> [EXERCISE OBJECTIVE]:
Give back only the lines in the records below from the one with "env = dict(os.environ, DOTNET_CLI_HOME=str(stage" to the one with "str(stage / 'NuGet.Config')]", both inclusive, word for word.

[Excerpts from a dataset]
---------------

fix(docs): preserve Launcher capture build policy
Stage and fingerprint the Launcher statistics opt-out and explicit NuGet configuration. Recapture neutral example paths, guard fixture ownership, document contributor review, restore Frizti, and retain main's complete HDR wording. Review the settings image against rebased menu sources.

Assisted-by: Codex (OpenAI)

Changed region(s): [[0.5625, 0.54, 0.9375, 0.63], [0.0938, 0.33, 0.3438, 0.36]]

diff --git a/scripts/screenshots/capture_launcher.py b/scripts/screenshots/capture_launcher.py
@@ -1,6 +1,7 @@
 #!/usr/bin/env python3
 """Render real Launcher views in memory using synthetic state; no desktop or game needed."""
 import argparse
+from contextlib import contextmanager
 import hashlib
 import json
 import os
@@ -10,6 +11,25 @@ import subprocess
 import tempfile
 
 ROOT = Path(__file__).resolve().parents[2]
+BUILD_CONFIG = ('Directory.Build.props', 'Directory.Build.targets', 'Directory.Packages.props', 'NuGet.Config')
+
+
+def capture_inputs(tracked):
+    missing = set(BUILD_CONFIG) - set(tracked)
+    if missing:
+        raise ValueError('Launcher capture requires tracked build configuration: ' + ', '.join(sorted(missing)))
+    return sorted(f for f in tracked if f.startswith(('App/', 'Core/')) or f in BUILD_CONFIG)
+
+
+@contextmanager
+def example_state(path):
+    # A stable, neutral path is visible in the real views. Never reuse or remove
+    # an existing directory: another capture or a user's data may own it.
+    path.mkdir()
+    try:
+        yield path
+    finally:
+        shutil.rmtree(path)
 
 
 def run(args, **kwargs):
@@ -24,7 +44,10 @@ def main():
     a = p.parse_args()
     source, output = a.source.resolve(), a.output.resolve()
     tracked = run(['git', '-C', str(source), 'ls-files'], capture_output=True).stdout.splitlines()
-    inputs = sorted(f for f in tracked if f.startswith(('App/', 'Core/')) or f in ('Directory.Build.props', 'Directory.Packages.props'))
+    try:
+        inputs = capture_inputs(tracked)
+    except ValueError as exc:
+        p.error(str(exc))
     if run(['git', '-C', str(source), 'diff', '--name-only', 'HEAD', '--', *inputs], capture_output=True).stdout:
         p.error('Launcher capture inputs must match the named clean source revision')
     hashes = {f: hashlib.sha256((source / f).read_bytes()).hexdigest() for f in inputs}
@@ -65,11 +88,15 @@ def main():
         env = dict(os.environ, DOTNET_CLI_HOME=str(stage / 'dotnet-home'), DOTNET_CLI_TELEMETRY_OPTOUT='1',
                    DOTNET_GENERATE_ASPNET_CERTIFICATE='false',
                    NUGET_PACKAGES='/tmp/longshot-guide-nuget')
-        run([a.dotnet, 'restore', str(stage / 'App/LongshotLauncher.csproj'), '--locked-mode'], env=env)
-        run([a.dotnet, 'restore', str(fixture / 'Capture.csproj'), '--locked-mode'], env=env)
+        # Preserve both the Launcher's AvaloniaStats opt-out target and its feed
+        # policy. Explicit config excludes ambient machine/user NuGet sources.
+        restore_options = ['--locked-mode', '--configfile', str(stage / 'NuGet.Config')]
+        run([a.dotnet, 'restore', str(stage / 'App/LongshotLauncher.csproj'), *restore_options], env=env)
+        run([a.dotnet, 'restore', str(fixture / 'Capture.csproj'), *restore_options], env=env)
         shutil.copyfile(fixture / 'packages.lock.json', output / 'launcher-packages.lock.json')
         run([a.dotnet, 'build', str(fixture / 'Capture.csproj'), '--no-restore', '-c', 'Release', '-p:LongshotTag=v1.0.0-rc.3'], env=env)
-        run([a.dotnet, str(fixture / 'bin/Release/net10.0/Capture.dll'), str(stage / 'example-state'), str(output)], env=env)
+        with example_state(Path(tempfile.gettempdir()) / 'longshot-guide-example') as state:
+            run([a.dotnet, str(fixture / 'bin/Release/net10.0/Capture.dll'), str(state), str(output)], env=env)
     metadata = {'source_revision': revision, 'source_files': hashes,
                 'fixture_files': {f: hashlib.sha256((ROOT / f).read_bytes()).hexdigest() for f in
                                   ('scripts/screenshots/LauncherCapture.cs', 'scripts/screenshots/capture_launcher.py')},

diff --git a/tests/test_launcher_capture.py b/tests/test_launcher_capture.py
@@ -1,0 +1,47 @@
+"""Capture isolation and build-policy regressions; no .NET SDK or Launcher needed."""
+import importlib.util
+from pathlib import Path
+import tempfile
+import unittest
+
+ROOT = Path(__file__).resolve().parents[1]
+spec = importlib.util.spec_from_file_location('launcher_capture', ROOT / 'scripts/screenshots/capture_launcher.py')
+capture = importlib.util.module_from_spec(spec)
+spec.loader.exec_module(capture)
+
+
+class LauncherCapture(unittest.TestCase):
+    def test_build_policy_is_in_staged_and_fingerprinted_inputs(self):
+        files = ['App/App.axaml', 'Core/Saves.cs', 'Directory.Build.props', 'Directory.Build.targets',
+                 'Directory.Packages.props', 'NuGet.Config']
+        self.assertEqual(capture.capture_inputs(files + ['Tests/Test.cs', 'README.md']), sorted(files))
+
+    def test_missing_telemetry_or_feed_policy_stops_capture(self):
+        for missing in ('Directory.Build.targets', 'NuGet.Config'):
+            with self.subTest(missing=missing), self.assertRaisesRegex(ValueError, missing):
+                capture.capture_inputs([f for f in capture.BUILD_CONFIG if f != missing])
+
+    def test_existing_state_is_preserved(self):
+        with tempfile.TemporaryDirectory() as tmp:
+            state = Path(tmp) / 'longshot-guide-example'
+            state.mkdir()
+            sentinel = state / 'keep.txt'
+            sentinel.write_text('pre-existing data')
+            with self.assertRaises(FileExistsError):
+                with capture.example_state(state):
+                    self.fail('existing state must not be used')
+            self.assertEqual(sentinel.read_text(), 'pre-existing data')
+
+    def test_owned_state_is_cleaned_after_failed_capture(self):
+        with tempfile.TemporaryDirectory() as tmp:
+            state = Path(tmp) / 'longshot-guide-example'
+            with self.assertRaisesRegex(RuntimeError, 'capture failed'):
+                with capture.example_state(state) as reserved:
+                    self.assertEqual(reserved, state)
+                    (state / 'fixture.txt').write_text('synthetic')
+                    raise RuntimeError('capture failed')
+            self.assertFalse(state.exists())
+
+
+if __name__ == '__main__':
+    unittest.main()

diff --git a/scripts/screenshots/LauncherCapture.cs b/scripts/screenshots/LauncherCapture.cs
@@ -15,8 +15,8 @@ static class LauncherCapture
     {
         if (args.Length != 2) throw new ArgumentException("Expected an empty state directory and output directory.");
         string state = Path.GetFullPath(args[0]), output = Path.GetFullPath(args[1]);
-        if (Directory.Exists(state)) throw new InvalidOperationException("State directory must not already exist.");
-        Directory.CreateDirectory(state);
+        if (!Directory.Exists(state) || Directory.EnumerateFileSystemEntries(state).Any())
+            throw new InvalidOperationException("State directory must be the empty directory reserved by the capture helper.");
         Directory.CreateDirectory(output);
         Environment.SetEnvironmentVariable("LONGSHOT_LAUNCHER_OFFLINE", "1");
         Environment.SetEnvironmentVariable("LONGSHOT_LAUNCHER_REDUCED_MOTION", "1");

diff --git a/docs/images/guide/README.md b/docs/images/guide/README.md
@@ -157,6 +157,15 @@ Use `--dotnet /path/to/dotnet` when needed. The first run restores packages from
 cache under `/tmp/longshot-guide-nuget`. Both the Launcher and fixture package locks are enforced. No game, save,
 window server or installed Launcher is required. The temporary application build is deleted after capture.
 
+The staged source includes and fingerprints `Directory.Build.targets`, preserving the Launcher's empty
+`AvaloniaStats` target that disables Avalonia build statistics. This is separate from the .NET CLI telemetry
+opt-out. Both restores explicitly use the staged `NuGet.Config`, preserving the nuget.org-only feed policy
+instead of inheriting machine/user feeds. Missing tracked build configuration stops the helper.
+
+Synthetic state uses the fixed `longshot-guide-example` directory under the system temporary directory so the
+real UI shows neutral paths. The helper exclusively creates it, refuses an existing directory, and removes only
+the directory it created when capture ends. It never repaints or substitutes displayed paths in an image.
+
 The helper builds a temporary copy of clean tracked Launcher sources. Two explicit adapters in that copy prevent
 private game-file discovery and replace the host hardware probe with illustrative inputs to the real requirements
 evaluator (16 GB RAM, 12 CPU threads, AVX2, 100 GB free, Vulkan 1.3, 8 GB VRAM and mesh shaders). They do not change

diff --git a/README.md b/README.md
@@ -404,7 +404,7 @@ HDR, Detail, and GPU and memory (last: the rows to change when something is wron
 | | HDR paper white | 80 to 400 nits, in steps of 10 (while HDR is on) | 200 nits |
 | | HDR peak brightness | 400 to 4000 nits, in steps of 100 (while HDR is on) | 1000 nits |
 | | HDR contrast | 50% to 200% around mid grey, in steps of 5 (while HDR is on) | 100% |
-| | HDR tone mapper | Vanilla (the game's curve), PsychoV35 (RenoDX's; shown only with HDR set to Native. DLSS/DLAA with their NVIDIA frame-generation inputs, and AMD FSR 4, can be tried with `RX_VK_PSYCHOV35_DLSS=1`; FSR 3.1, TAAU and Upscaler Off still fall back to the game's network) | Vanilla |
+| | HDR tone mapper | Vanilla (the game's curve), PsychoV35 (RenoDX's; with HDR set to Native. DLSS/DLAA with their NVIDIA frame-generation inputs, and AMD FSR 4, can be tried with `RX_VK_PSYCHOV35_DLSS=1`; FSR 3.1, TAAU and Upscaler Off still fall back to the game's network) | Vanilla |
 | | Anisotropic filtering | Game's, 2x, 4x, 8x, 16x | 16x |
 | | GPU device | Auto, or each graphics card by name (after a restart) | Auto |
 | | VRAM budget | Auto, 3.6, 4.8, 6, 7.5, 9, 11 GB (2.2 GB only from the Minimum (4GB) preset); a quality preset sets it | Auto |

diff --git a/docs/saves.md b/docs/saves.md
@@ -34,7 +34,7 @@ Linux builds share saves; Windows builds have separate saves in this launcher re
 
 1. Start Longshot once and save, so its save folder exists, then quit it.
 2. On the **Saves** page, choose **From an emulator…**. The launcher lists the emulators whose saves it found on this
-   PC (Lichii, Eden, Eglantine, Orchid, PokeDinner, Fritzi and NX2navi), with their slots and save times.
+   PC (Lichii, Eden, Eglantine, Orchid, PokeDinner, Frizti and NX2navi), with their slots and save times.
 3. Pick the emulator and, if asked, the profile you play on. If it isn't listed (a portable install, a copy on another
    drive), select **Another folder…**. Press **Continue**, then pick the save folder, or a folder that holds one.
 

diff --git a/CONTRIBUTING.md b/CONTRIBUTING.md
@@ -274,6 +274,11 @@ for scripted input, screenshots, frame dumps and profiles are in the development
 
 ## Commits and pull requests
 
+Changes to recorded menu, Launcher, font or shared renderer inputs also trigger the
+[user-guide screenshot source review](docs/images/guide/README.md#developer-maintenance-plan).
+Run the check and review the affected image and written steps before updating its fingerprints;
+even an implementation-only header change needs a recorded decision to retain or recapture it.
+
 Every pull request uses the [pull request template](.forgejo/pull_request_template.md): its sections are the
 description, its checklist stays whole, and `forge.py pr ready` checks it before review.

---------------

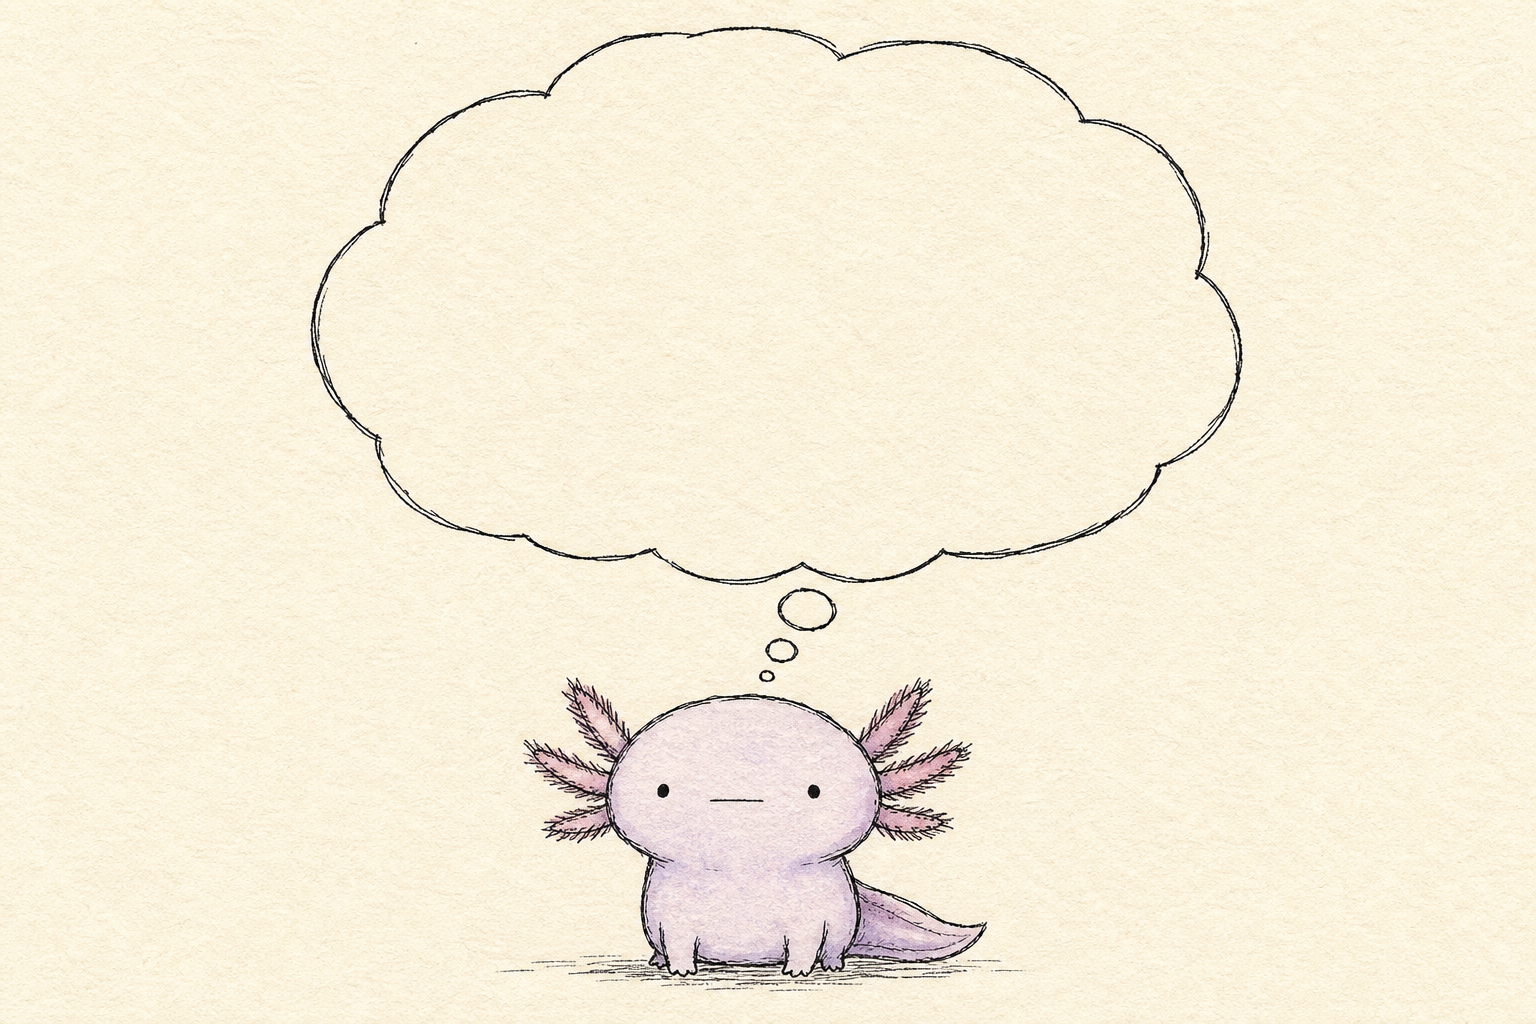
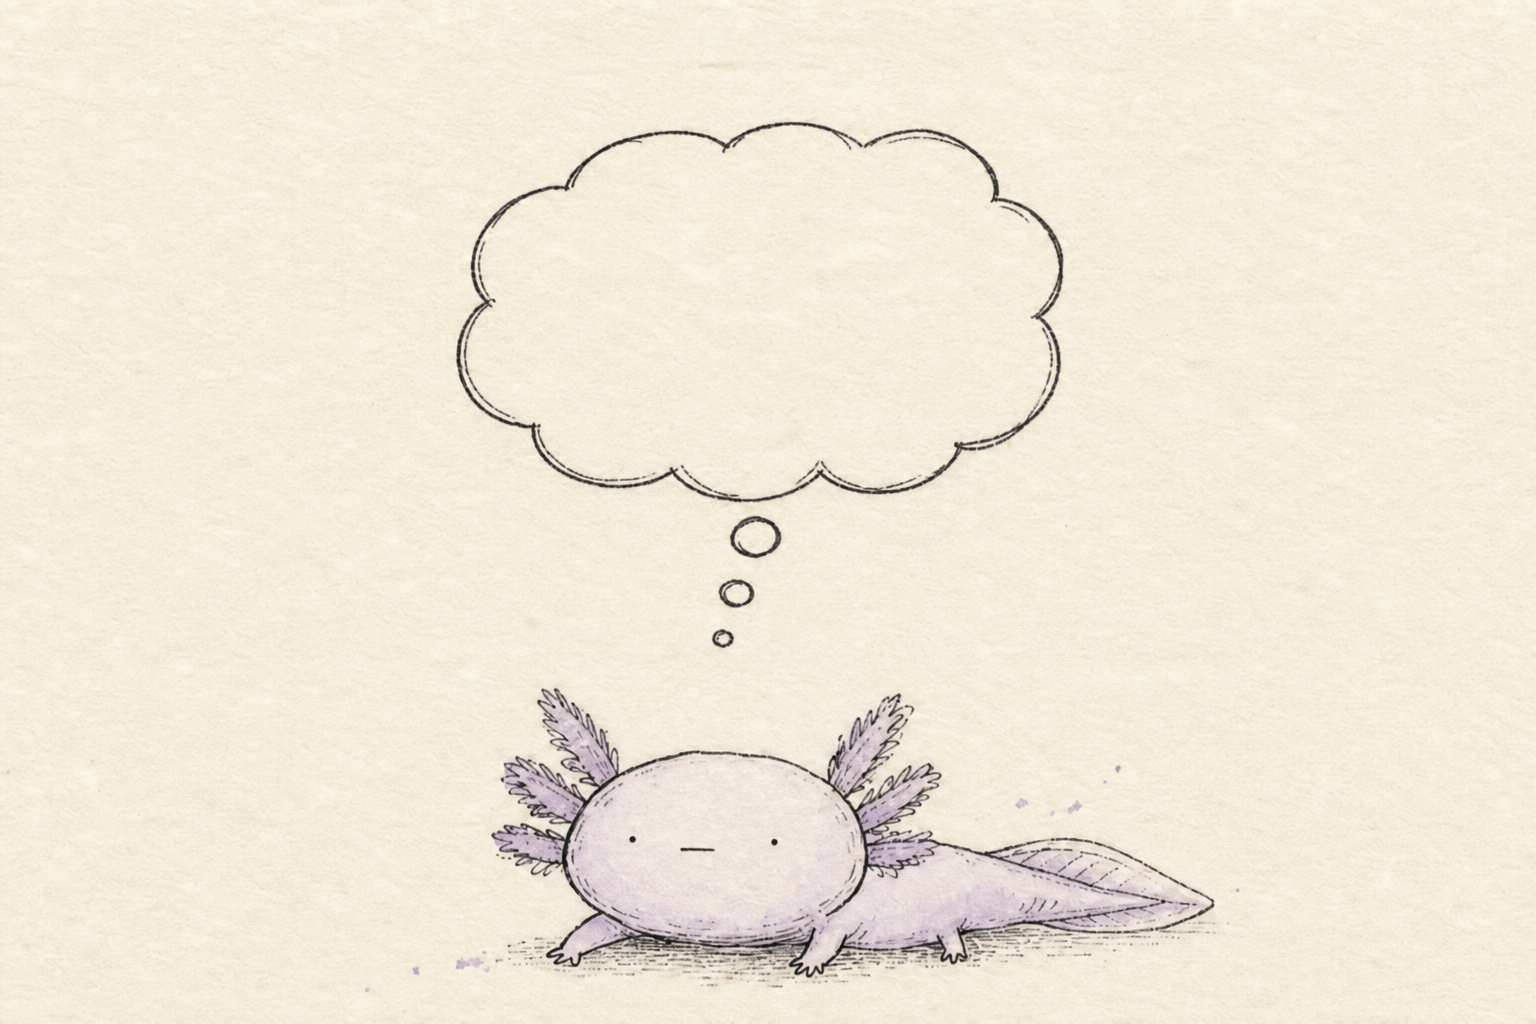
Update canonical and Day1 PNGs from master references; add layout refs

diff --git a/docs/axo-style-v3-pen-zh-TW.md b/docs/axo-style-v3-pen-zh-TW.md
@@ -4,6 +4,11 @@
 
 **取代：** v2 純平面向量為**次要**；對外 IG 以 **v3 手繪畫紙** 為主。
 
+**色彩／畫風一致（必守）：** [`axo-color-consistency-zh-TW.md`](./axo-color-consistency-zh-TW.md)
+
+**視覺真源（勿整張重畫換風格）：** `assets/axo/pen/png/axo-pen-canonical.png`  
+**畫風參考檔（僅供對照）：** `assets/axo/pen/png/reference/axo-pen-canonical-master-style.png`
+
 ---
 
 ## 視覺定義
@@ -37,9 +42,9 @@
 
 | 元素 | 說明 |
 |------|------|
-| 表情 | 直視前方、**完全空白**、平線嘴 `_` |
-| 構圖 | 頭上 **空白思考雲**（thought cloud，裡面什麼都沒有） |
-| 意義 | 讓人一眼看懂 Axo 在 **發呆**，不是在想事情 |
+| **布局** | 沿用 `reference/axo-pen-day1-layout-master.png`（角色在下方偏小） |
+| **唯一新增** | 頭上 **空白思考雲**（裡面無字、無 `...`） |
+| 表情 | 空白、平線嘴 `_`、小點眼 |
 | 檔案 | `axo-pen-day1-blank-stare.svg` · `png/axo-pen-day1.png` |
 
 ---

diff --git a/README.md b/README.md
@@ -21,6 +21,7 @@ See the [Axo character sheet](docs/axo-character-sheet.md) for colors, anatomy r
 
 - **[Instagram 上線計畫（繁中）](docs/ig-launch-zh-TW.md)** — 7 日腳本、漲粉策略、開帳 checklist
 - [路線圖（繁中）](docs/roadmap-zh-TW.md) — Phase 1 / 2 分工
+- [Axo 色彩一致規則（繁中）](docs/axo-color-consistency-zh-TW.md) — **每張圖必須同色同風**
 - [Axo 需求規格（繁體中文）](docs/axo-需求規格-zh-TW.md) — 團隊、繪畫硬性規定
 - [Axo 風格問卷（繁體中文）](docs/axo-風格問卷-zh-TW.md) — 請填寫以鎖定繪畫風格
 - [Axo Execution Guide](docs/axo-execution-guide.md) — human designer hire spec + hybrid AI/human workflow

---------------

> [RESPONSE]:
         env = dict(os.environ, DOTNET_CLI_HOME=str(stage / 'dotnet-home'), DOTNET_CLI_TELEMETRY_OPTOUT='1',
                    DOTNET_GENERATE_ASPNET_CERTIFICATE='false',
                    NUGET_PACKAGES='/tmp/longshot-guide-nuget')
-        run([a.dotnet, 'restore', str(stage / 'App/LongshotLauncher.csproj'), '--locked-mode'], env=env)
-        run([a.dotnet, 'restore', str(fixture / 'Capture.csproj'), '--locked-mode'], env=env)
+        # Preserve both the Launcher's AvaloniaStats opt-out target and its feed
+        # policy. Explicit config excludes ambient machine/user NuGet sources.
+        restore_options = ['--locked-mode', '--configfile', str(stage / 'NuGet.Config')]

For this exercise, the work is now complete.